Australian heatwave is connected to climate change - IPCC
Australia's heatwave is likely to be linked to global warming (Reuters)
Contrary to claims made by an Auckland scientist earlier in the week, scientists from around the world and New Zealand are saying the recent Australian heatwave is part of a global trend.
Intergovernmental Panel on Climate Change (IPCC) chairman Rajendra Pachauri has told media the Australia heatwave is part of a warming trend around the world and says more heatwaves are likely.
“We already are getting more frequent and more intense heatwaves, and we are also going to get extreme precipitation events.”
The IPCC, which is currently meeting in Hobart, warned on Tuesday that heatwaves in Australia could become six times more frequent within 30 years.
But earlier this week associate professor of climate and environment science Chris de Freitas of the University of Auckland said there was no evidence to suggest the Australian heatwave was connected to climate change.
“It’s speculation, not fact,” he told 3 News, saying there was no evidence humans were to blame for rising global temperatures.
However James Renwick, a climate scientist at Victoria University of Wellington attending the IPCC conference in Hobart, says although it is difficult to pin one event to climate change, there probably is a connection.
“You can’t ever say a particular heatwave is because of climate change…. [but] there is a connection in the sense that the temperatures over in Australia have gone up over the last century or so, and that means it’s easier for a heatwave to happen.”
Dr Renwick says better evidence of climate change would be seeing repeated heatwaves.
“If we start seeing these more often, that would be better evidence.”
He says a 1degC increase in temperature could double the risk of heatwaves, and expects the frequency of heatwaves in Australia to increase.
“The expectation is we will start seeing these extremes more and more often in the future.”
Dr Renwick says other extremes of weather, like rain and flooding, are also a sign of the earth warming up.
“The amount of moisture in the air is directly proportional to the heat of the air. The chances of getting a heavy rainfall event increases if there is an increase in temperature.
“Generally in a lot of ways the [global] climate is becoming more extreme.”
He is not so sure if New Zealand’s extremes of warm weather in some areas and flooding in others recently are related to climate change.
“That sort of thing has been going on forever. It’s the same story that if you see the occurrence of these very warm conditions and flooding conditions increasing over time.”
Dr Renwick says to really see if climate change is happening, you’ve got to look at trends over a number of years.
He says the decline in the number of frosts in New Zealand is a sign of climate change, and he expects frosts here to disappear by the end of this century.
In his criticism, Dr de Freitas also referred to a leaked draft of the IPCC five-year assessment report which appeared to claim global temperatures have not risen in the past 16 years.

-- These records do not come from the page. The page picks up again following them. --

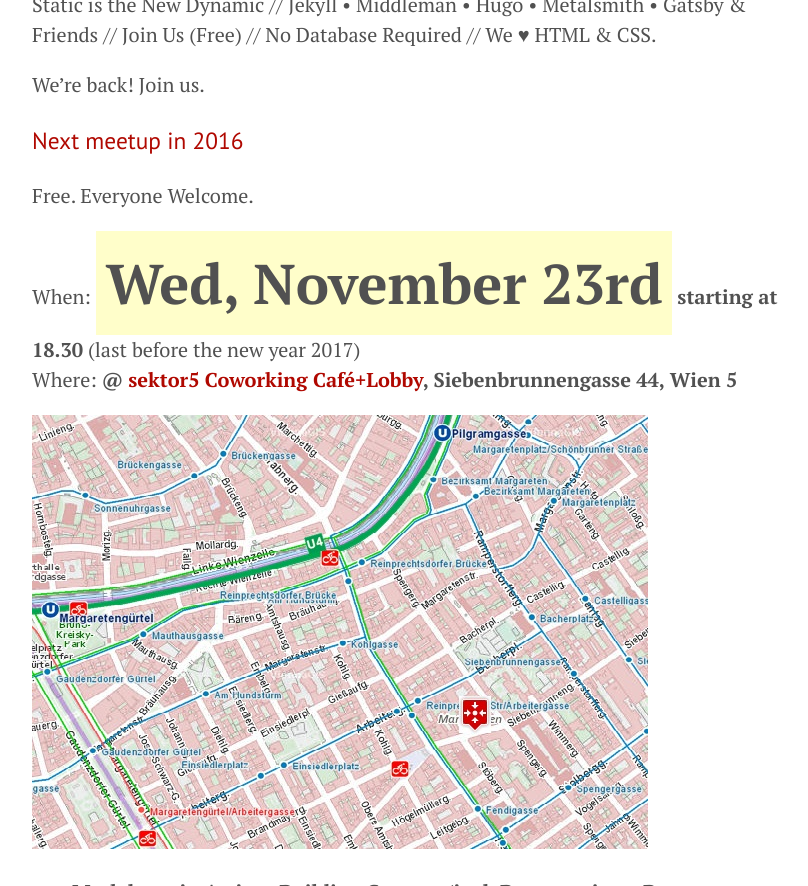
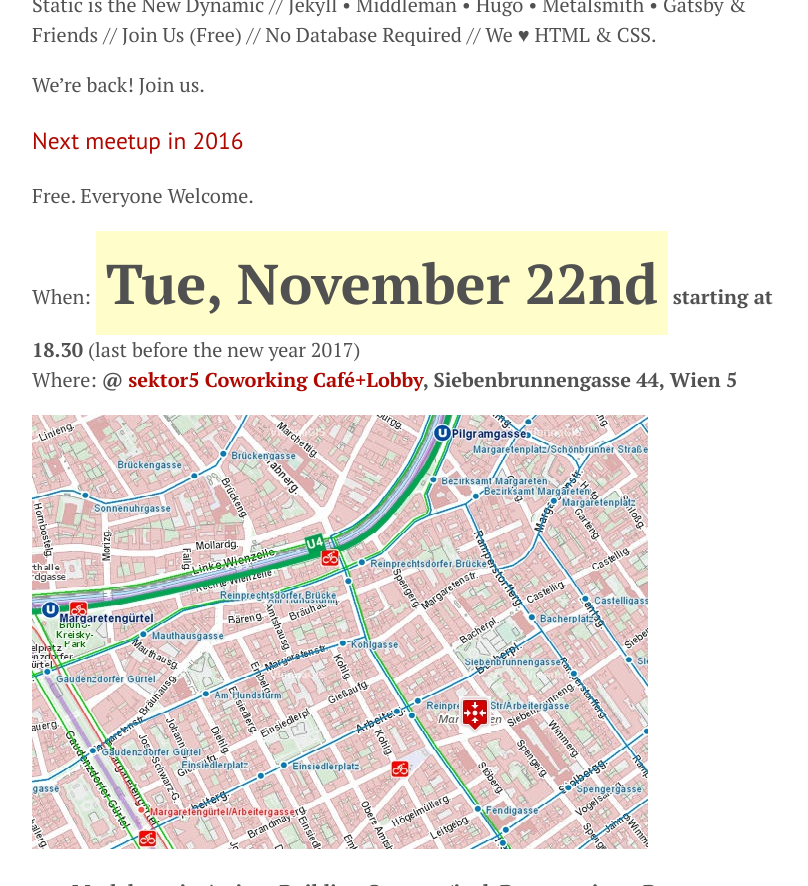
Before and after one commit to goodbyeaustria/archive, a Jekyll site: the page built from index.md, in a window 1280 px wide and 900 px high, scrolled down 310 px, cut to the strip 14-900 px from the top of the window. Shown: the whole strip, without its empty margins (228-1036 px from the left). Built offline with Jekyll 4.4.1, drawn with Linux system fonts in a browser that asks for light colours.

Commit message:
Update index.md

```diff
--- a/index.md
+++ b/index.md
@@ -24,7 +24,7 @@
 
 Free. Everyone Welcome.
 
-When:    **Wed, November 23rd**{:.when}  **starting at 18.30** (last before the new year 2017) <br>
+When:    **Tue, November 22nd**{:.when}  **starting at 18.30** (last before the new year 2017) <br>
 Where:   **@ [sektor5 Coworking Café+Lobby](http://www.sektor5.at), Siebenbrunnengasse 44, Wien 5**
 
 
```
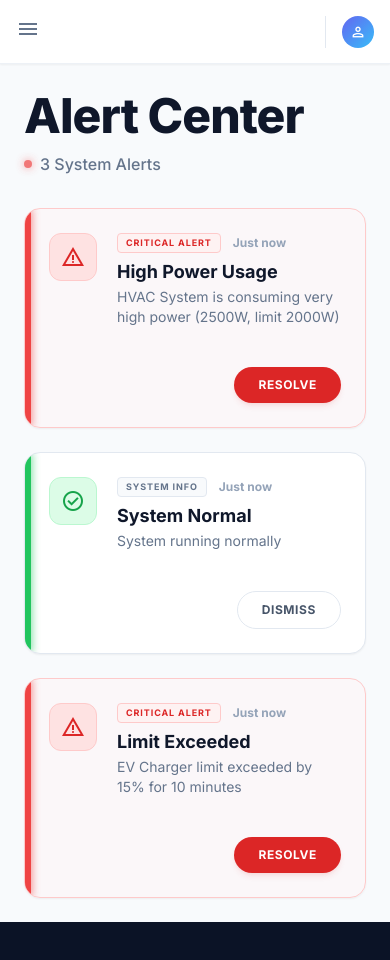
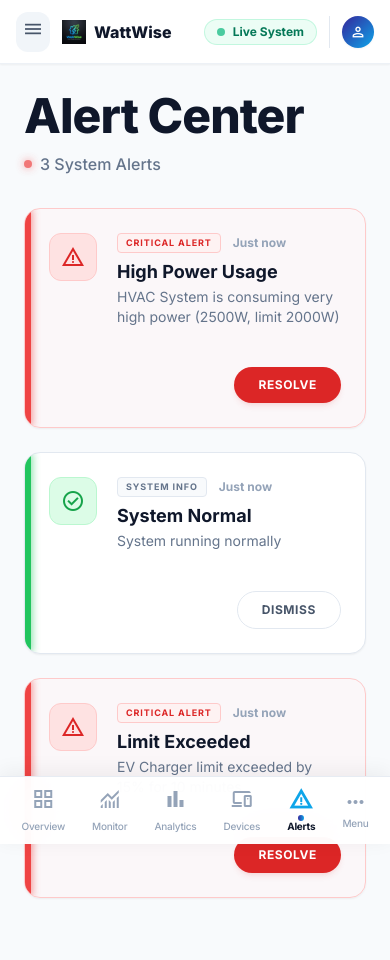
Before and after one commit to Prajwal-chougala/major, a React (Vite) app in the folder frontend/: page /alerts in a window 390 px wide. Shown: the top 960 px of the page. Before the commit the page ends 922 px from the top, so only its background shows below. Built offline with nearby package versions, Linux system fonts and the light colour scheme; no server answers; sample sign-in values are in the browser's storage.

Commit message:
feat: update email dashboard link to deployed URL and add native mobile PWA app navigation

```diff
--- a/frontend/index.html
+++ b/frontend/index.html
@@ -3,15 +3,20 @@
   <head>
     <meta charset="utf-8" />
     <link rel="icon" href="/favicon.ico" />
-    <meta name="viewport" content="width=device-width, initial-scale=1" />
-    <meta name="theme-color" content="#000000" />
+    <meta name="viewport" content="width=device-width, initial-scale=1.0, maximum-scale=1.0, user-scalable=no, viewport-fit=cover" />
+    <meta name="theme-color" content="#0f172a" />
+    <meta name="mobile-web-app-capable" content="yes" />
+    <meta name="apple-mobile-web-app-capable" content="yes" />
+    <meta name="apple-mobile-web-app-status-bar-style" content="black-translucent" />
+    <meta name="apple-mobile-web-app-title" content="WattWise" />
     <meta
       name="description"
-      content="Web site created using create-react-app"
+      content="WattWise Smart Energy Management & IoT Analytics System"
     />
     <link rel="apple-touch-icon" href="/logo192.png" />
     <link rel="manifest" href="/manifest.json" crossorigin="use-credentials" />
-    <title>WattWise</title>
+    <link rel="stylesheet" href="https://fonts.googleapis.com/css2?family=Material+Symbols+Outlined:opsz,wght,FILL,GRAD@20..48,100..700,0..1,-50..200" />
+    <title>WattWise — Smart Energy System</title>
   </head>
   <body>
     <noscript>You need to enable JavaScript to run this app.</noscript>
--- a/frontend/src/components/Layout.js
+++ b/frontend/src/components/Layout.js
@@ -1,5 +1,6 @@
 import { useState } from 'react';
 import Sidebar from './Sidebar';
+import MobileBottomNav from './MobileBottomNav';
 
 function Layout({ children }) {
     const [sidebarOpen, setSidebarOpen] = useState(false);
@@ -11,39 +12,45 @@ function Layout({ children }) {
             <Sidebar isOpen={sidebarOpen} onClose={() => setSidebarOpen(false)} />
 
             {/* MAIN CONTENT AREA */}
-            <div className="md:pl-72 flex-1 w-full flex flex-col">
+            <div className="md:pl-72 flex-1 w-full flex flex-col min-w-0">
 
                 {/* TOP HEADER BAR */}
                 <header className="fixed top-0 left-0 md:left-72 right-0 h-16 bg-white/95 backdrop-blur-xl z-30 flex items-center justify-between px-4 md:px-6 border-b border-slate-200/60 shadow-sm">
 
-                    <div className="flex items-center">
+                    <div className="flex items-center gap-3">
                         <button
-                            className="md:hidden mr-4 text-slate-500 hover:text-slate-800"
+                            className="md:hidden p-1.5 rounded-xl bg-slate-100 text-slate-600 hover:text-slate-900 active:scale-95 transition-all"
                             onClick={() => setSidebarOpen(true)}
+                            aria-label="Open Navigation Menu"
                         >
-                            <span className="material-symbols-outlined">menu</span>
+                            <span className="material-symbols-outlined text-[22px]">menu</span>
                         </button>
+                        <div className="flex items-center gap-2 md:hidden">
+                            <img alt="WattWise Logo" className="h-6 w-auto" src="/logo.jpg" />
+                            <span className="font-extrabold text-base text-slate-900">WattWise</span>
+                        </div>
                     </div>
 
-                    <div className="flex items-center gap-4 md:gap-6">
-                        {/* Live power badge (placeholder, can be passed as children or context later) */}
-
-                        <div className="flex items-center gap-3 pl-4 border-l border-slate-200">
-                            <div className="text-right hidden sm:block">
-                                <div className="text-label-caps text-slate-800 uppercase font-semibold">Dashboard</div>
-                                <div className="text-[10px] text-slate-400 uppercase tracking-widest font-bold">Admin</div>
-                            </div>
-                            <div className="w-8 h-8 rounded-full bg-gradient-to-br from-indigo-500 to-sky-400 flex items-center justify-center">
-                                <span className="material-symbols-outlined text-white text-[18px]">person</span>
+                    <div className="flex items-center gap-3">
+                        <div className="flex items-center gap-2 px-3 py-1 bg-emerald-50 text-emerald-700 rounded-full border border-emerald-200/60 text-xs font-bold">
+                            <span className="w-2 h-2 rounded-full bg-emerald-500 animate-pulse"></span>
+                            <span>Live System</span>
+                        </div>
+                        <div className="flex items-center gap-2 pl-3 border-l border-slate-200">
+                            <div className="w-8 h-8 rounded-full bg-gradient-to-br from-[#35259B] to-[#0EA5E9] flex items-center justify-center text-white shadow-sm">
+                                <span className="material-symbols-outlined text-[18px]">person</span>
                             </div>
                         </div>
                     </div>
                 </header>
 
                 {/* PAGE CONTENT */}
-                <main className="pt-16 flex-1 w-full overflow-x-hidden">
+                <main className="pt-16 pb-20 md:pb-6 flex-1 w-full overflow-x-hidden">
                     {children}
                 </main>
+
+                {/* NATIVE MOBILE BOTTOM APP BAR */}
+                <MobileBottomNav onOpenMenu={() => setSidebarOpen(true)} />
 
             </div>
 
--- /dev/null
+++ b/frontend/src/components/MobileBottomNav.js
@@ -0,0 +1,54 @@
+import React from 'react';
+import { Link, useLocation } from 'react-router-dom';
+
+function MobileBottomNav({ onOpenMenu }) {
+  const location = useLocation();
+
+  const navItems = [
+    { label: 'Overview', path: '/dashboard', icon: 'grid_view' },
+    { label: 'Monitor', path: '/monitoring', icon: 'monitoring' },
+    { label: 'Analytics', path: '/analytics', icon: 'bar_chart' },
+    { label: 'Devices', path: '/devices', icon: 'devices' },
+    { label: 'Alerts', path: '/alerts', icon: 'warning' },
+  ];
+
+  return (
+    <div className="fixed bottom-0 left-0 right-0 z-40 bg-white/95 backdrop-blur-xl border-t border-slate-200/80 md:hidden shadow-[0_-4px_20px_rgba(0,0,0,0.06)] px-2 py-1.5 flex justify-around items-center select-none">
+      {navItems.map((item) => {
+        const isActive = location.pathname === item.path;
+        return (
+          <Link
+            key={item.path}
+            to={item.path}
+            className={`flex flex-col items-center justify-center py-1 px-3 rounded-xl transition-all duration-200 active:scale-95 ${
+              isActive ? 'text-[#0EA5E9]' : 'text-slate-400 hover:text-slate-600'
+            }`}
+          >
+            <div className="relative">
+              <span className={`material-symbols-outlined text-[24px] ${isActive ? 'font-bold' : ''}`}>
+                {item.icon}
+              </span>
+              {isActive && (
+                <span className="absolute -bottom-1 left-1/2 transform -translate-x-1/2 w-1.5 h-1.5 rounded-full bg-gradient-to-r from-[#35259B] to-[#0EA5E9]" />
+              )}
+            </div>
+            <span className={`text-[10px] mt-0.5 tracking-tight ${isActive ? 'font-bold text-slate-900' : 'font-medium text-slate-400'}`}>
+              {item.label}
+            </span>
+          </Link>
+        );
+      })}
+
+      {/* Menu / Drawer Trigger */}
+      <button
+        onClick={onOpenMenu}
+        className="flex flex-col items-center justify-center py-1 px-3 rounded-xl text-slate-400 hover:text-slate-600 active:scale-95 transition-all"
+      >
+        <span className="material-symbols-outlined text-[24px]">more_horiz</span>
+        <span className="text-[10px] mt-0.5 font-medium tracking-tight text-slate-400">Menu</span>
+      </button>
+    </div>
+  );
+}
+
+export default MobileBottomNav;
--- a/frontend/src/index.css
+++ b/frontend/src/index.css
@@ -13,13 +13,23 @@
   html, body {
     margin: 0;
     padding: 0;
-    overscroll-behavior: none;
+    overscroll-behavior-y: none;
+    -webkit-tap-highlight-color: transparent;
+    touch-action: manipulation;
   }
 
   body {
     background-color: #0B1326;
     color: #DAE2FD;
     font-family: 'Inter', sans-serif;
+    -webkit-user-select: none;
+    user-select: none;
+  }
+
+  /* Allow text selection in inputs and copyable text */
+  input, textarea, p, span, h1, h2, h3, h4, code, pre {
+    -webkit-user-select: text;
+    user-select: text;
   }
 
   /* Hide scrollbars for premium look */
```
Also changed, not shown: 2 other files (tests, documents, lock files or other folders).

Mr Renwick says this is probably correct.
“That’s right, globally temperatures over the last 10 or 15 years have not risen as fast as you would expect.”
But he says this doesn’t mean climate change is not happening. He says the late 1990s were very warm because of the warm El Nino climate system, but the 2000s have been cooler because of La Nina, which acts to cool the climate.
“Once you take account of that effect, behind that, temperatures are going up and greenhouse gases are going up.
“Fifteen years is still a pretty short period to look at the trend.”